Task instructions: Print the data below exactly as it stands, and keep the pictures out.

Information given:
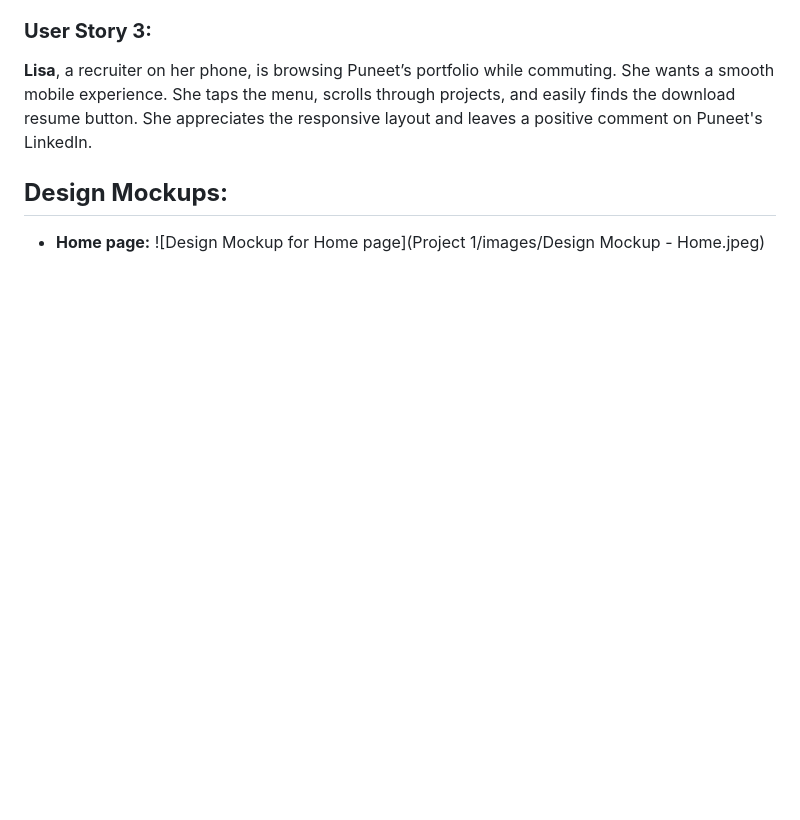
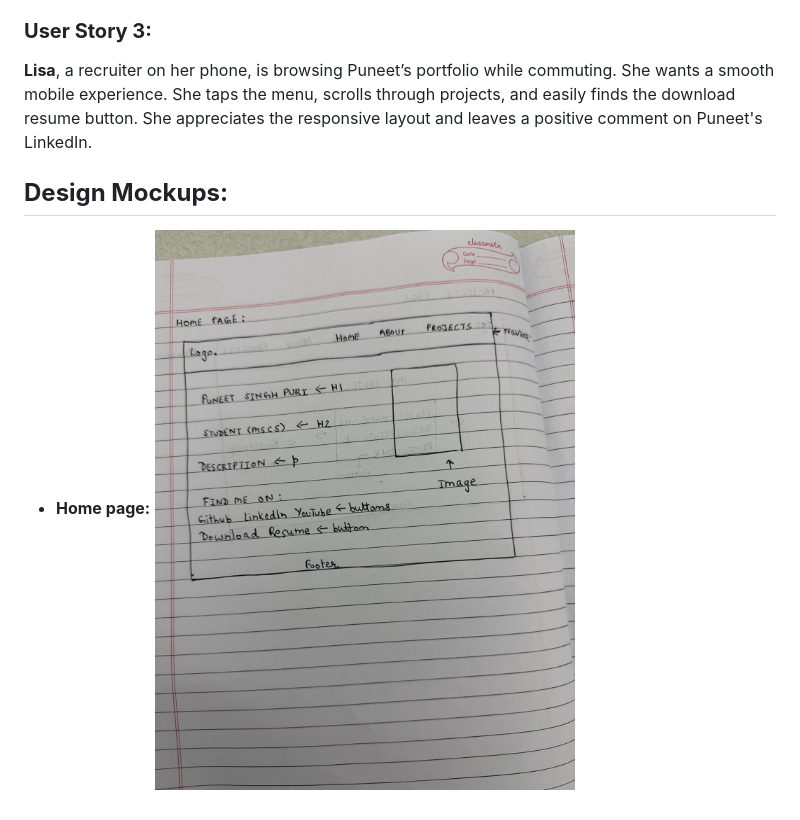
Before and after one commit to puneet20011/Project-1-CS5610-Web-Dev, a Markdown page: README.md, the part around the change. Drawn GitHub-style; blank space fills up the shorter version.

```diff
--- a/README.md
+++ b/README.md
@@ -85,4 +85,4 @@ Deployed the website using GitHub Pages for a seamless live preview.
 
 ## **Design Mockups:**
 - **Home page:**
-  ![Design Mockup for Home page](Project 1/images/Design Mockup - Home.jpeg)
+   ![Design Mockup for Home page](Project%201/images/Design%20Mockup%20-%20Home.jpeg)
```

Exercise answer:
Before and after one commit to puneet20011/Project-1-CS5610-Web-Dev, a Markdown page: README.md, the part around the change. Drawn GitHub-style; blank space fills up the shorter version.

```diff
--- a/README.md
+++ b/README.md
@@ -85,4 +85,4 @@ Deployed the website using GitHub Pages for a seamless live preview.
 
 ## **Design Mockups:**
 - **Home page:**
-  ![Design Mockup for Home page](Project 1/images/Design Mockup - Home.jpeg)
+   ![Design Mockup for Home page](Project%201/images/Design%20Mockup%20-%20Home.jpeg)
```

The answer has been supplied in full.